Residents raised a number of issues to Chief Anthony Geraci and Commissioner Jose Gomerez, with the use of SROs (school resource officers) in Newburgh schools being one of the pressing and more current issues.
A number of residents are concerned with the reimaging of the police department in such an early stage so soon after Executive Order 203 and many are still wary of police presence, that young people will be afraid to attend school if there is such an officer there, especially one who is armed.
Commissioner Gomerez assured residents that they have only proposed one SRO for the district and that the officer would not operate in a capacity to enforce laws or take punitive measures against students, that their presence would be solely for the normalization of police and youth encounters. Gomerez said when they made the proposal, the department saw a lot of potential in fostering those interactions in schools, where the officer could be a source of support for youths, rather than an authoritarian figure looking to get them in trouble; however, he added that if the community doesn’t want it, their say will rule.
“I think it’s a great idea. I made a suggestion. This is a community police department. If they say no, then we move forward to the next step until we find common ground on the next agenda,” said Gomerez.
Commissioner Gomerez and Chief Geraci said that in order for the SRO to be placed in the district, it must first be approved by the board of education and then appear before the city council where it will require joint approval by both the city and the residents.
Gomerez admits that having such a large community involvement in policing procedures is unprecedented, but that he said, is what makes the process so valuable.
“The beauty of this is that we’re going to and then we’re going to readdress what we’re doing and then take what is working and leave what is not working. That would be the case with the SRO,” said Gomerez. “If they don’t want it, it’s not working for the community, then we leave it and move to the next thing,” he said.

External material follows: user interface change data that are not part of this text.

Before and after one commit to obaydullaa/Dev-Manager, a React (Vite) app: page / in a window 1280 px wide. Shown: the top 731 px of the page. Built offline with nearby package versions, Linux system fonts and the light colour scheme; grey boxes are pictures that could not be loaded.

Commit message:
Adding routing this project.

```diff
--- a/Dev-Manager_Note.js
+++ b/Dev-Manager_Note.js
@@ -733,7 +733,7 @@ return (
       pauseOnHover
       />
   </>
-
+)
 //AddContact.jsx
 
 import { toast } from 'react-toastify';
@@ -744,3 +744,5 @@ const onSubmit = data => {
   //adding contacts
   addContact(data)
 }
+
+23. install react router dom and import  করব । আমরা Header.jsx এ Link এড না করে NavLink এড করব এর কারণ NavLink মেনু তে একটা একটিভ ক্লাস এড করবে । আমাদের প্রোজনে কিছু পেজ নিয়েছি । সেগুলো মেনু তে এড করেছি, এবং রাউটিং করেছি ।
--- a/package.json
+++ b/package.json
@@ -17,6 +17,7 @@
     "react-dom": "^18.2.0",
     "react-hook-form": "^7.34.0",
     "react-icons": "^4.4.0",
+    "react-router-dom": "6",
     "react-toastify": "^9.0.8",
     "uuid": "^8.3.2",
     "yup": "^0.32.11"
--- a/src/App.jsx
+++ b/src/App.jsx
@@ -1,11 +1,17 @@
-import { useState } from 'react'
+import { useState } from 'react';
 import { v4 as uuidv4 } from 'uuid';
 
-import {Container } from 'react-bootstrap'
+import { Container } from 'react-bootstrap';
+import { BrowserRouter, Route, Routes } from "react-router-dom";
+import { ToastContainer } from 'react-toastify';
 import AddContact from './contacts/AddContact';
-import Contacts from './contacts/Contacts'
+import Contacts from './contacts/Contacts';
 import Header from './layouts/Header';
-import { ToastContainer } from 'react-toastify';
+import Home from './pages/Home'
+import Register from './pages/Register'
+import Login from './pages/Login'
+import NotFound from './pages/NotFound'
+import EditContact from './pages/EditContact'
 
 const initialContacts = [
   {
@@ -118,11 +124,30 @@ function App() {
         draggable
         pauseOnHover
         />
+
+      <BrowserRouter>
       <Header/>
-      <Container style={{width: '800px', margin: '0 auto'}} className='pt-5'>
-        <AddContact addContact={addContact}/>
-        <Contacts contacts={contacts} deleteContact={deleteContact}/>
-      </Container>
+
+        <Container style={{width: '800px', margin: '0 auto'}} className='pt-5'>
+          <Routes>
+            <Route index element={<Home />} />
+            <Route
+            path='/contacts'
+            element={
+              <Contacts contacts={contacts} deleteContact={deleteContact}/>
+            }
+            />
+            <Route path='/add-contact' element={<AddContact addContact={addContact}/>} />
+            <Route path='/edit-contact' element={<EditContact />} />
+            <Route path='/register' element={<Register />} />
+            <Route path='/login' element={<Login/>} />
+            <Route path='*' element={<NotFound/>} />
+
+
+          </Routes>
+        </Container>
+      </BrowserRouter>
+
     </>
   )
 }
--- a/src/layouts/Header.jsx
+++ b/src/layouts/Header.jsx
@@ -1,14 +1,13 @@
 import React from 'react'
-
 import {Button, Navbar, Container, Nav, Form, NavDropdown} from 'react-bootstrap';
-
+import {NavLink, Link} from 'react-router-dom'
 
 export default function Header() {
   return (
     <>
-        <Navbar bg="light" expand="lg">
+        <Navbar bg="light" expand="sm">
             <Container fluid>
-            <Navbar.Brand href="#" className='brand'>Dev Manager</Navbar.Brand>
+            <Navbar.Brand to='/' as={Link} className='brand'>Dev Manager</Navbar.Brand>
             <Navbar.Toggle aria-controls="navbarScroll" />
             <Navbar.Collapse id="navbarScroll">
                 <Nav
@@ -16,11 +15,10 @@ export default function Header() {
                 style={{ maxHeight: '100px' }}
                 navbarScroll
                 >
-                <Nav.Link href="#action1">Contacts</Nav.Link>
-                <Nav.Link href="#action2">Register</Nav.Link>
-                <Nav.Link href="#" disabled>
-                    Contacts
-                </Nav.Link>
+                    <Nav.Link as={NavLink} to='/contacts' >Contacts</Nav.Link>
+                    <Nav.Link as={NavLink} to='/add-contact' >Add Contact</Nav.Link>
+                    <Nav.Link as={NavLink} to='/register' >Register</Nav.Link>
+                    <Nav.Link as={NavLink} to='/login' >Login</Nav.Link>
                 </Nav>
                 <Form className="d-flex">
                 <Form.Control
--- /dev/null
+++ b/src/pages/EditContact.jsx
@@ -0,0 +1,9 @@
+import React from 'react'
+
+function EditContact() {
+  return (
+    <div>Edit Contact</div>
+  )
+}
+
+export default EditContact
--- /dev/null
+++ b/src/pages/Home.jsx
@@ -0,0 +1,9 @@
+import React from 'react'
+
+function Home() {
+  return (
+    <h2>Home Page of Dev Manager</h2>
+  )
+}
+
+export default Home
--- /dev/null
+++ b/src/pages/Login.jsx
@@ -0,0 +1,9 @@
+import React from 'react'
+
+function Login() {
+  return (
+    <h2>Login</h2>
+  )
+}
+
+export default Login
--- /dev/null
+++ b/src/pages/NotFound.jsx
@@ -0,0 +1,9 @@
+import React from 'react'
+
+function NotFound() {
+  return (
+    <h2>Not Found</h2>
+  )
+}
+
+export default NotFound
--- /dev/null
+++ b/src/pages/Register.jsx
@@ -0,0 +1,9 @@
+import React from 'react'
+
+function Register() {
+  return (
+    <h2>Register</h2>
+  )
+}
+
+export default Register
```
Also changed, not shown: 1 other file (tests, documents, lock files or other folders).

Since the SRO garnered so much community feedback and has been one of the first proposals, it will most likely be the first of reimaging issues to be dealt with, but other issues including enforcement for college partiers, dirt bikes riding up the streets and sidewalks, as well as what importance the police department funding will hold in the upcoming budget remain on the agenda.